“Ferma members fall into two categories,” he adds, “genuine enterprise risk managers and insurance risk managers who comprise the overwhelming majority of our membership.”
This, Luzzi believes, presents the organisation with a challenge and forms part of the reasoning behind the pan-European certification drive.
“We need to help equilibrate these figures and turn our members into genuine risk managers who can understand and adopt the general risk management approach,” he says.
However, Luzzi is realistic and pragmatic enough to accept that Ferma must remain democratic if it is to be effective. “Some 80% of Ferma members come from insurance management and we need to be in line with the majority membership when we are looking at issues,” he says.
“If we decided tomorrow that we would focus only on non-insurable risk or corporate governance and enterprise risk management, and we then forget our membership base, then I think we would lose a large number of our members,” says Luzzi. “That would put at risk our support network, which comprises mostly of insurers and brokers and others who are related to the insurance market.

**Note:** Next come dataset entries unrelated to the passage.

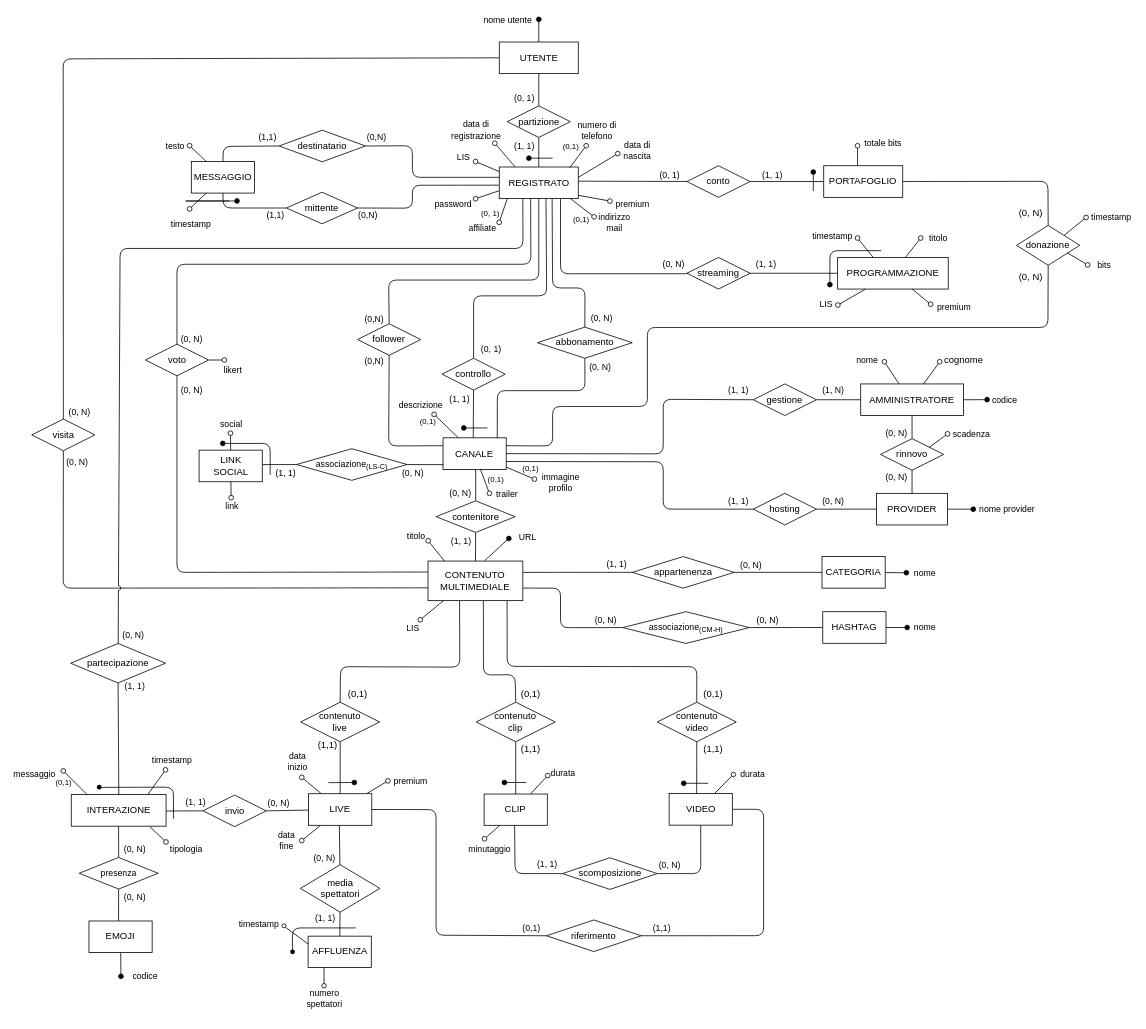
Mattron2000/Basi_di_dati keeps this draw.io diagram as Progetto Esame - DBSperimentazioni A.A. 2023-2024/Diagrammi/2.4 Schema E-R ristrutturato.drawio. Above is the earlier version. Source tidied: cells renumbered, new cells numbered last; positions are measured from the earlier drawing's top-left corner, leaving out a move shared by most shapes. Both pictures are drawn from the tidied source at 79%, with x=0, y=0 at pixel (32, 19).
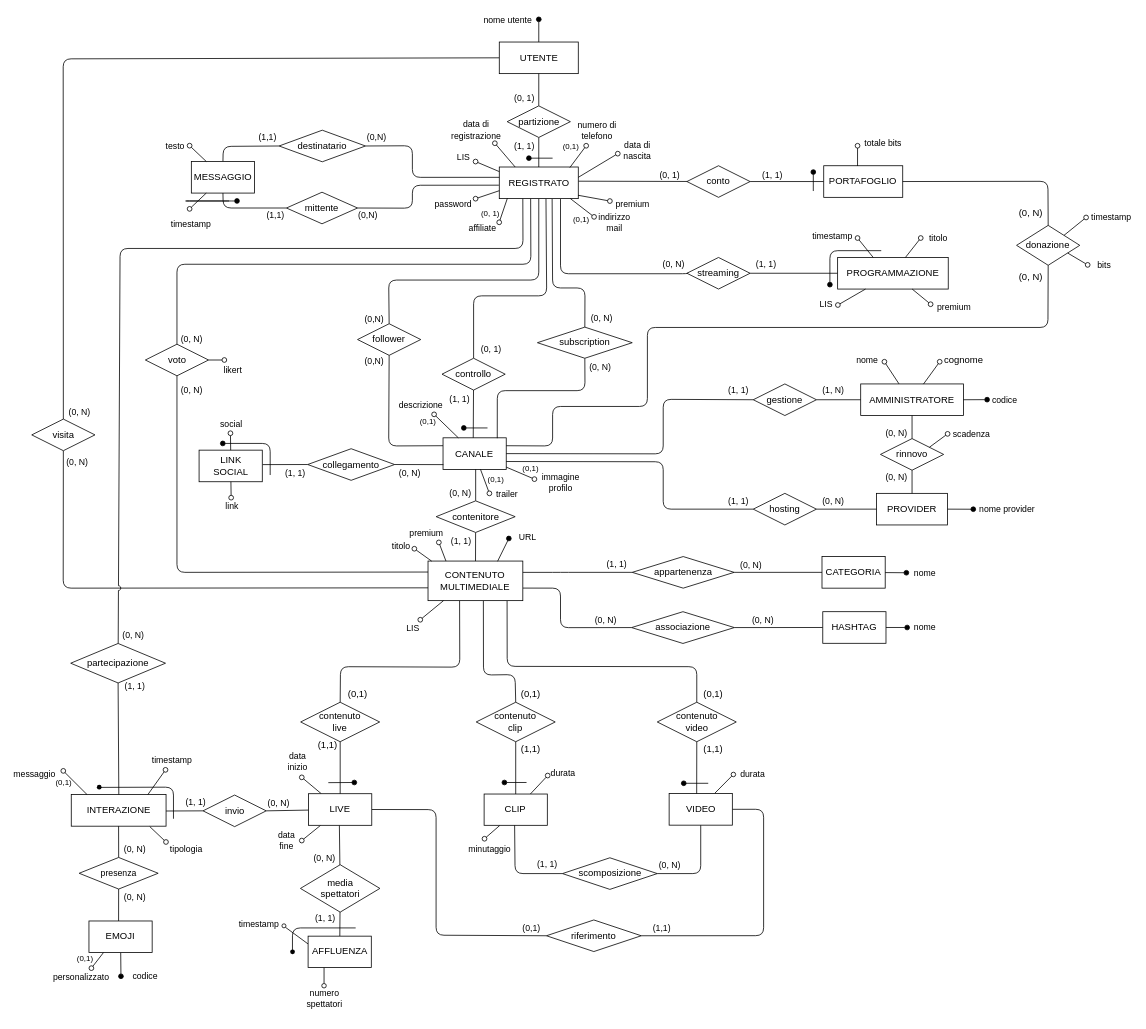
Above is the later version.

The change refers to these unchanged cells:
```xml
<mxCell id="46" style="edgeStyle=none;shape=connector;rounded=1;fillStyle=auto;html=1;labelBackgroundColor=default;strokeColor=default;strokeWidth=1;fontFamily=Helvetica;fontSize=11;fontColor=default;endArrow=none;endFill=0;startSize=6;endSize=6;fillColor=#000000;exitX=0;exitY=0.5;exitDx=0;exitDy=0;" parent="1" edge="1" source="49">
  <mxGeometry relative="1" as="geometry">
    <mxPoint x="291.8" y="563.6" as="targetPoint" />
  </mxGeometry>
</mxCell>
<mxCell id="144" value="LIVE" style="whiteSpace=wrap;html=1;" parent="1" vertex="1">
  <mxGeometry x="350.1" y="980.2" width="80" height="40" as="geometry" />
</mxCell>
<mxCell id="212" value="CONTENUTO&lt;br&gt;MULTIMEDIALE" style="rounded=0;whiteSpace=wrap;html=1;" parent="1" vertex="1">
  <mxGeometry x="501.3" y="685.7" width="120" height="50.1" as="geometry" />
</mxCell>
<mxCell id="219" value="&lt;font style=&quot;font-size: 11px;&quot;&gt;URL&lt;/font&gt;" style="text;html=1;align=center;verticalAlign=middle;points=[];strokeColor=none;fillColor=none;" parent="1" vertex="1">
  <mxGeometry x="602.4" y="640" width="50" height="30" as="geometry" />
</mxCell>
```

Change to the diagram source:
```diff
@@
-    <mxCell id="23" value="abbonamento" style="rhombus;whiteSpace=wrap;html=1;" parent="1" vertex="1">
+    <mxCell id="23" value="subscription" style="rhombus;whiteSpace=wrap;html=1;" parent="1" vertex="1">
       <mxGeometry x="639.8" y="389.6" width="120" height="39.4" as="geometry" />
     </mxCell>
@@
     <mxCell id="45" value="(0, N)" style="edgeLabel;html=1;align=center;verticalAlign=middle;fontSize=11;fontFamily=Helvetica;fontColor=default;" parent="1" vertex="1">
-      <mxGeometry x="481.5" y="573.7" as="geometry" />
+      <mxGeometry x="477" y="573.7" as="geometry" />
     </mxCell>
@@
     <mxCell id="47" value="(1, 1)" style="edgeLabel;html=1;align=center;verticalAlign=middle;fontSize=11;fontFamily=Helvetica;fontColor=default;" parent="46" vertex="1">
       <mxGeometry x="0.43" y="1" relative="1" as="geometry">
-        <mxPoint x="17" y="9" as="offset" />
+        <mxPoint x="24" y="9" as="offset" />
       </mxGeometry>
     </mxCell>
@@
-    <mxCell id="49" value="&lt;font style=&quot;font-size: 11px;&quot;&gt;associazione&lt;sub style=&quot;&quot;&gt;(LS-C)&lt;/sub&gt;&lt;/font&gt;" style="rhombus;whiteSpace=wrap;html=1;" parent="1" vertex="1">
-      <mxGeometry x="334.8" y="543.5" width="140" height="40" as="geometry" />
+    <mxCell id="49" value="&lt;font style=&quot;font-size: 12px;&quot;&gt;collegamento&lt;/font&gt;" style="rhombus;whiteSpace=wrap;html=1;" parent="1" vertex="1">
+      <mxGeometry x="349" y="543.5" width="110" height="40" as="geometry" />
     </mxCell>
@@
-    <mxCell id="59" style="endArrow=oval;html=1;fillStyle=auto;strokeWidth=1;startSize=6;endSize=6;fillColor=#000000;startArrow=none;startFill=0;endFill=0;exitX=0.173;exitY=0.001;exitDx=0;exitDy=0;exitPerimeter=0;" parent="1" edge="1" source="212">
-      <mxGeometry relative="1" as="geometry">
-        <mxPoint x="501.5" y="660" as="targetPoint" />
-      </mxGeometry>
-    </mxCell>
-    <mxCell id="60" value="titolo" style="edgeLabel;html=1;align=center;verticalAlign=middle;" parent="59" vertex="1">
-      <mxGeometry x="0.48" y="1" relative="1" as="geometry">
-        <mxPoint x="-21" y="-14" as="offset" />
-      </mxGeometry>
-    </mxCell>
@@
-    <mxCell id="130" style="edgeStyle=none;shape=connector;rounded=1;fillStyle=auto;html=1;labelBackgroundColor=default;strokeColor=default;strokeWidth=1;fontFamily=Helvetica;fontSize=11;fontColor=default;endArrow=none;endFill=0;startSize=6;endSize=6;fillColor=#000000;startArrow=oval;startFill=0;fontStyle=0;" parent="1" edge="1" target="144">
-      <mxGeometry relative="1" as="geometry">
-        <mxPoint x="450.5" y="964" as="sourcePoint" />
-      </mxGeometry>
-    </mxCell>
-    <mxCell id="131" value="premium" style="edgeLabel;html=1;align=center;verticalAlign=middle;fontSize=11;fontFamily=Helvetica;fontColor=default;" parent="130" vertex="1">
-      <mxGeometry x="-0.26" y="1" relative="1" as="geometry">
-        <mxPoint x="38" y="-8" as="offset" />
-      </mxGeometry>
-    </mxCell>
@@
-    <mxCell id="208" value="&lt;font style=&quot;font-size: 11px;&quot;&gt;associazione&lt;sub style=&quot;&quot;&gt;(CM-H)&lt;/sub&gt;&lt;/font&gt;" style="rhombus;whiteSpace=wrap;html=1;strokeColor=#000000;strokeWidth=1;" parent="1" vertex="1">
-      <mxGeometry x="747.8" y="749.8" width="160" height="40.2" as="geometry" />
+    <mxCell id="208" value="&lt;font style=&quot;font-size: 12px;&quot;&gt;associazione&lt;/font&gt;" style="rhombus;whiteSpace=wrap;html=1;strokeColor=#000000;strokeWidth=1;" parent="1" vertex="1">
+      <mxGeometry x="759" y="749.8" width="130" height="40.2" as="geometry" />
     </mxCell>
@@
-    <mxCell id="218" style="endArrow=oval;html=1;fillStyle=auto;strokeWidth=1;startSize=6;endSize=6;fillColor=#000000;startArrow=none;startFill=0;endFill=1;exitX=0.595;exitY=-0.005;exitDx=0;exitDy=0;entryX=0.024;entryY=0.571;entryDx=0;entryDy=0;entryPerimeter=0;exitPerimeter=0;" parent="1" edge="1" source="212" target="219">
+    <mxCell id="218" style="endArrow=oval;html=1;fillStyle=auto;strokeWidth=1;startSize=6;endSize=6;fillColor=#000000;startArrow=none;startFill=0;endFill=1;exitX=0.734;exitY=0.005;exitDx=0;exitDy=0;entryX=0.024;entryY=0.571;entryDx=0;entryDy=0;entryPerimeter=0;exitPerimeter=0;" parent="1" edge="1" source="212" target="219">
       <mxGeometry relative="1" as="geometry" />
     </mxCell>
@@
+    <mxCell id="258" style="edgeStyle=none;shape=connector;rounded=1;fillStyle=auto;html=1;labelBackgroundColor=default;strokeColor=default;strokeWidth=1;fontFamily=Helvetica;fontSize=11;fontColor=default;endArrow=none;endFill=0;startSize=6;endSize=6;fillColor=#000000;startArrow=oval;startFill=0;entryX=0.213;entryY=0.998;entryDx=0;entryDy=0;entryPerimeter=0;" parent="1" edge="1">
+      <mxGeometry relative="1" as="geometry">
+        <mxPoint x="75.2" y="1201" as="sourcePoint" />
+        <mxPoint x="90.5" y="1181.3" as="targetPoint" />
+      </mxGeometry>
+    </mxCell>
+    <mxCell id="259" value="personalizzato" style="edgeLabel;html=1;align=center;verticalAlign=middle;fontSize=11;fontFamily=Helvetica;fontColor=default;" parent="258" vertex="1">
+      <mxGeometry x="-0.26" y="1" relative="1" as="geometry">
+        <mxPoint x="-18" y="18" as="offset" />
+      </mxGeometry>
+    </mxCell>
+    <mxCell id="260" style="endArrow=oval;html=1;fillStyle=auto;strokeWidth=1;startSize=6;endSize=6;fillColor=#000000;startArrow=none;startFill=0;endFill=0;exitX=0.109;exitY=0.001;exitDx=0;exitDy=0;exitPerimeter=0;" parent="1" edge="1">
+      <mxGeometry relative="1" as="geometry">
+        <mxPoint x="505.9" y="685.8" as="sourcePoint" />
+        <mxPoint x="484" y="670.1" as="targetPoint" />
+      </mxGeometry>
+    </mxCell>
+    <mxCell id="60" value="titolo" style="edgeLabel;html=1;align=center;verticalAlign=middle;" parent="260" vertex="1">
+      <mxGeometry x="0.48" y="1" relative="1" as="geometry">
+        <mxPoint x="-23" y="-8" as="offset" />
+      </mxGeometry>
+    </mxCell>
+    <mxCell id="261" style="edgeStyle=none;shape=connector;rounded=1;fillStyle=auto;html=1;labelBackgroundColor=default;strokeColor=default;strokeWidth=1;fontFamily=Helvetica;fontSize=11;fontColor=default;endArrow=none;endFill=0;startSize=6;endSize=6;fillColor=#000000;startArrow=oval;startFill=0;" parent="1" edge="1">
+      <mxGeometry relative="1" as="geometry">
+        <mxPoint x="515" y="662.1" as="sourcePoint" />
+        <mxPoint x="524" y="685.7" as="targetPoint" />
+      </mxGeometry>
+    </mxCell>
+    <mxCell id="131" value="premium" style="edgeLabel;html=1;align=center;verticalAlign=middle;fontSize=11;fontFamily=Helvetica;fontColor=default;" parent="261" vertex="1">
+      <mxGeometry x="-0.26" y="1" relative="1" as="geometry">
+        <mxPoint x="-21" y="-21" as="offset" />
+      </mxGeometry>
+    </mxCell>
+    <mxCell id="262" value="&lt;font style=&quot;font-size: 10px;&quot;&gt;(0,1)&lt;/font&gt;" style="text;html=1;align=center;verticalAlign=middle;strokeColor=none;fillColor=none;" parent="1" vertex="1">
+      <mxGeometry x="47" y="1176" width="39" height="26" as="geometry" />
+    </mxCell>
```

“Risk management and risk engineering is changing and increasing its scope all the time, but we have to be careful as an organisation that we don’t forget who most of our members are. Tackling this will be a problem for me until the end of my mandate.” Relaxing back into his chair again, Luzzi glances at the ceiling and smiles, before adding: “And then it will become a problem for my successor!”